My reasons for saying it feels a couple years behind is that I’ve been using a Nook Color (rooted with stock Android installed) since it was first released (2010), I replaced that with a Nook Tablet ( in 2011, also rooted with stock Android installed), and then last year I was using a Nexus 7. The tablet skin on an OS, as popularized by Apple, is old hat now and is what we expect when using something in a tablet form factor.  The Surface is simply too big and too heavy. The device is 12.5″ diagonally and roughly 10.75″ x 6.75″ and weighing in at a whopping 2.5 lbs. I don’t want to carry around something this big anymore.

I think personal computing devices have progressed enough where we should have full Windows compatible computers in a device as small as our phones and that can dock with a full keyboard, mouse, and monitor. Devices as small as an ultrabook are now too big.

I do have some real gripes on the hardware. The pen feels sooooo cheap. It feels like something picked up from the discount bin at the dollar store. I’ve heard nothing but raves about using the pen across all the blogs. But, I still don’t think the video is processing pen input fast enough. When using the pen for handwriting you can see that the ink is trailing the pen by a split second. It’s not much but for someone like me who writes fast in a herky jerky fashion it is not an optimal experience. I’m often starting on the next letter a split second before the last letter is drawn. My handwriting is bad enough and made worse by this lag.

Much has been said about how the pen attaches to the AC adapter port on the Surface. It’s pointless and not strong enough to hold the pen in place when slipping it into a case or bag. I’m repeating and agreeing with this. With Surface being such a tightly built machine I don’t think there is any practical way to carry the pen. It will most likely get left behind.

The AC adapter brick is too big and the cord is too short. The laptop I was using prior to the Surface was a Samsung Series 9 with an 11.6″ screen. The AC adapter is 2/3 to 1/2 the size of the Surface’s adapter and has a single cord where the Surface adapter requires one cord to plug into the outlet on one side of the brick and another cord that connects to the Surface on the other side of the brick. If this is to be a true portable device the AC adapter needs to be smaller. It will take up too much space inside my bag when travelling.

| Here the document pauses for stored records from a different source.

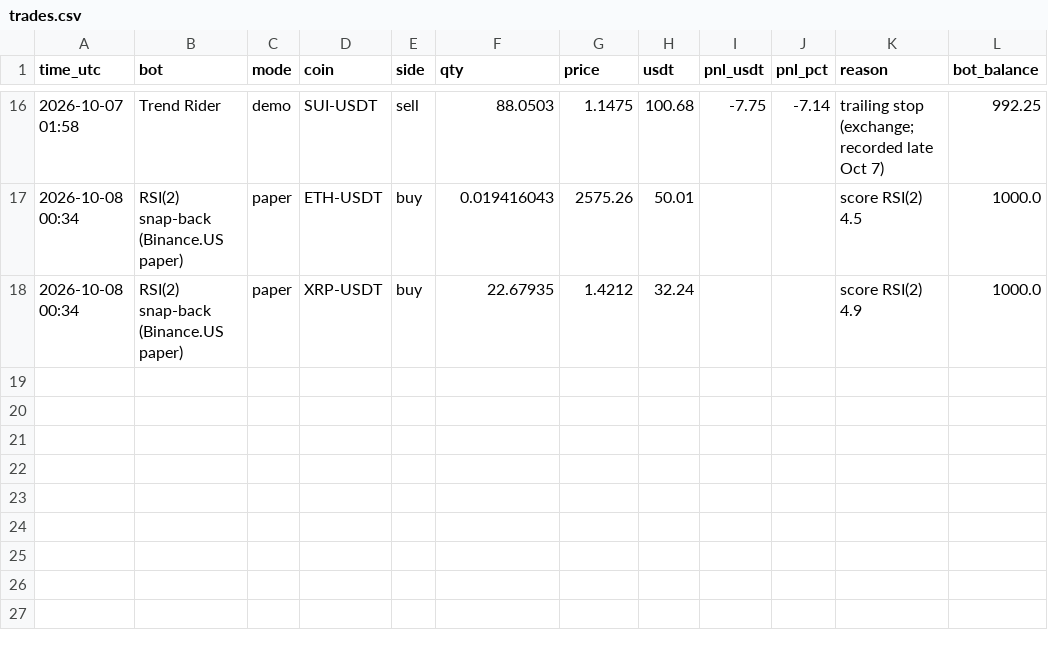
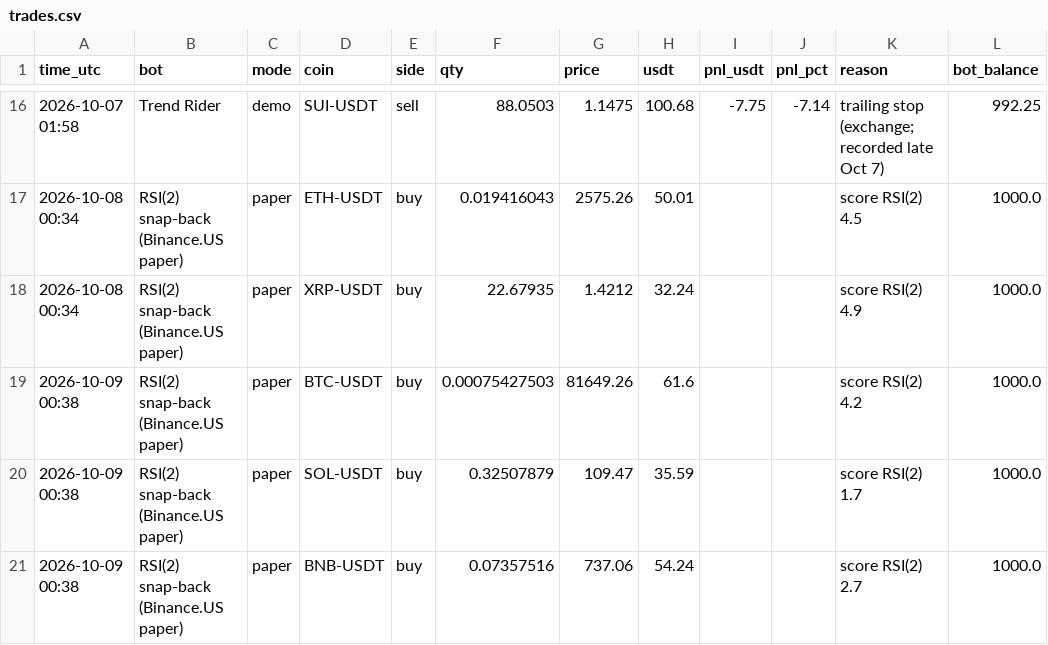
Before and after one commit to HarleyBear70/okx-trading-bot, a CSV file: trades.csv, drawn as a sheet; only a part is shown, gaps mark what is left out.

```diff
--- a/trades.csv
+++ b/trades.csv
@@ -18 +18,4 @@ time_utc,bot,mode,coin,side,qty,price,usdt,pnl_usdt,pnl_pct,reason,bot_balance
 2026-10-08 00:34,RSI(2) snap-back (Binance.US paper),paper,XRP-USDT,buy,22.67935,1.4212,32.24,,,score RSI(2) 4.9,1000.0
+2026-10-09 00:38,RSI(2) snap-back (Binance.US paper),paper,BTC-USDT,buy,0.00075427503,81649.26,61.6,,,score RSI(2) 4.2,1000.0
+2026-10-09 00:38,RSI(2) snap-back (Binance.US paper),paper,SOL-USDT,buy,0.32507879,109.47,35.59,,,score RSI(2) 1.7,1000.0
+2026-10-09 00:38,RSI(2) snap-back (Binance.US paper),paper,BNB-USDT,buy,0.07357516,737.06,54.24,,,score RSI(2) 2.7,1000.0
```
Also changed, not shown: 41 other files.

When using Surface as I do my laptop the fan runs constantly. It’s not loud but it’s not imperceptible either. The fan is running because Surface is noticeably warm to the touch. This is because I’m using it as I would my laptop. When I use my laptop with the AC plugged in I prefer to keep the display from turning off unless there is no activity for 30 minutes and the sleep function disabled. I don’t like the inconvenience of having to swipe to unlock or some other gesture in order to use the device. I can put up with that when it’s unplugged as I need to save the battery in order to get sufficient hours of use out of it but I don’t see the sense while it’s plugged in. Perhaps I will need to change the way I use these types of devices as keeping it running is not the inconvenience it use to be with other versions of Windows since waking up from sleep mode is nearly instantaneous.

I mentioned the touch cover earlier and I really like the touch cover over the type cover. Typing on it will take some getting used to but the touch cover makes Surface look more like a finished device. The type cover, however, creates a funky looking gap between keyboard and screen when closed. It doesn’t look nice in my opinion. Typing on the type cover is easier, at first, than typing on the touch cover. I’m getting better and better and typing on the touch cover the more I use it. I haven’t found any problems with it not being sensitive enough. What I don’t like about both the type and touch covers is the cheap felt-like fabric on the back. Why did Microsoft go with this type of material? It’s not protecting anything as it is not facing the screen and it looks plain-Jane (apologies to the non-plain-Janes of the world).

I don’t have as many complaints as I did with the software because in all honesty the Surface is indeed a well built machine.